At UNICEF Innovation we are seeking to document a set of business models for open-source startups that would provide value back to both the makers and investors, while also creating global public goods in the process.
To further this goal, we gathered leading minds in the fields of open-source, business, legal, and global entrepreneurship to explore the questions as well as conditions that are critical to operate in the open-source space.
The roundtable took place on 30 July from 9am — 12:30pm at UNICEF HQ and was attended by representatives of Kaltura, Kickstarter, RedHat, Rochester Institute of Technology, the Tikkun Olam Makerspace, Union Square Ventures, and USAID Global Development Lab. Topics of discussion included:

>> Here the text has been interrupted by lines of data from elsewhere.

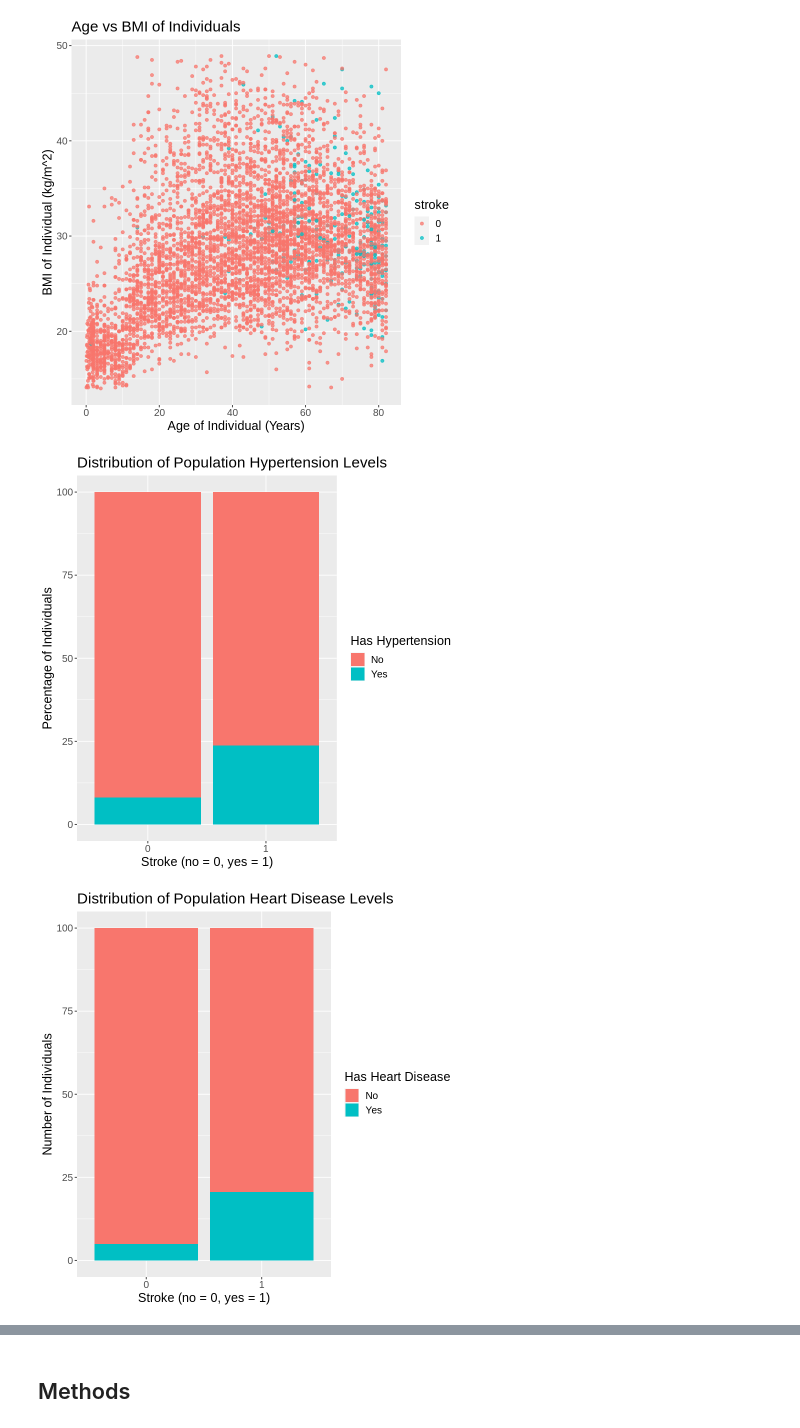
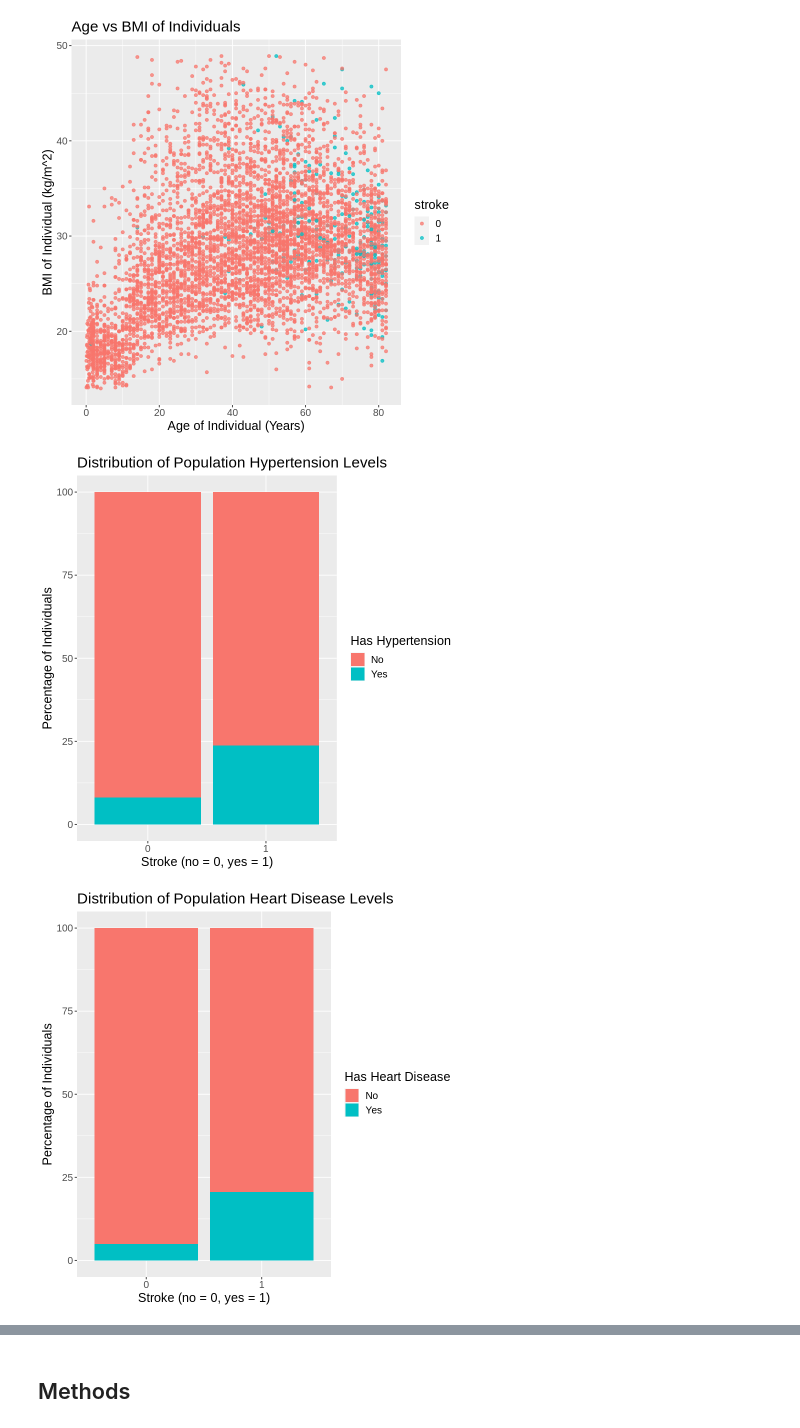
Before and after one commit to inigogrch/dsci-100-2022w2-group-29-section-007, a Jupyter notebook: project-code.ipynb, the cells around one changed output, grey strips where cells are left out. Drawn from its saved outputs; the diff is of its cells as text; code cells hidden in the pictures.

Commit message:
percentage

```diff
--- a/project-code.ipynb
+++ b/project-code.ipynb
@@ -252,33 +252,33 @@ hypertension_bar_plot <- hypertension_stroke |>
     ylab("Percentage of Individuals") +
     labs(fill = "Has Hypertension") +
     ggtitle("Distribution of Population Hypertension Levels") +
     theme(text = element_text(size=15))
 
 hypertension_bar_plot
 
 #distribution of population heart disease levels
 heartdisease_bar_plot <- heart_disease_stroke |>
     ggplot(aes(x = stroke, y= percentage, fill = heart_disease)) +
     geom_bar(stat = "identity") +
     xlab("Stroke (no = 0, yes = 1)") +
-    ylab("Number of Individuals") +
+    ylab("Percentage of Individuals") +
     labs(fill = "Has Heart Disease") +
     ggtitle("Distribution of Population Heart Disease Levels") +
     theme(text = element_text(size=15))
 
 heartdisease_bar_plot
 
 #distribution of population smoker status
 smoking_bar_plot <- smoker_proportions_stroke |>
     ggplot(aes(x = stroke, y= percentage, fill = smoking_status)) +
     geom_bar(stat = "identity") +
     xlab("Stroke (no = 0, yes = 1)") +
-    ylab("Number of Individuals") +
+    ylab("Percentage of Individuals") +
     labs(fill = "Smoking Status") +
     ggtitle("Distribution of Population Smoker Status") +
     theme(text = element_text(size=15))
 
 smoking_bar_plot
 # %% [output]
 [figure]
-[figure, old version]
+[figure, new version]
```
Also changed, not shown: parts of 1 cell of this notebook.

- Different models have different DNA. A successful open source hardware model needs a lot of different things compared to a successful open source software model. Further research is required to explore how to create tailored models that satisfy the particularities of hardware, software, content, and data open source business models as well as the necessary level of customisation and production.
- Fame, fortune, or function? Another interesting topic that came up is how many of us are investing in startup projects where the motivations of the inventors are quite different. Some creators have a keen interest in making change, others in making profit, and others in expanding their networks and becoming famous. We will need to understand what motivates — and demotivates — these makers in order for new open source models to work.
- Community trumps technology. One of the big questions raised in the meeting was: what is the necessary balance between the unique attributes of the technology being built and the community who is using the open source tool? To paraphrase Alexis Bonnell from USAID’s U.S. Global Development Lab: “Many startups think that tech is their ‘secret sauce,’ but it’s becoming increasingly apparent that the community that develops around the tech is really the ‘secret sauce.’
We want to know what you think about all of this. At this link, there is a Google form with questions for you and your network to answer that will help us hear from leaders in this space as we continue to document a set of business models for open-source startups in software, hardware, content, and data spaces.
The UNICEF Innovation Unit is also looking to hire a research consultant to investigate these and other questions (Research TOR and application details), so if you have anyone you’d like us to contact for this position, please include their name and email in the Google form.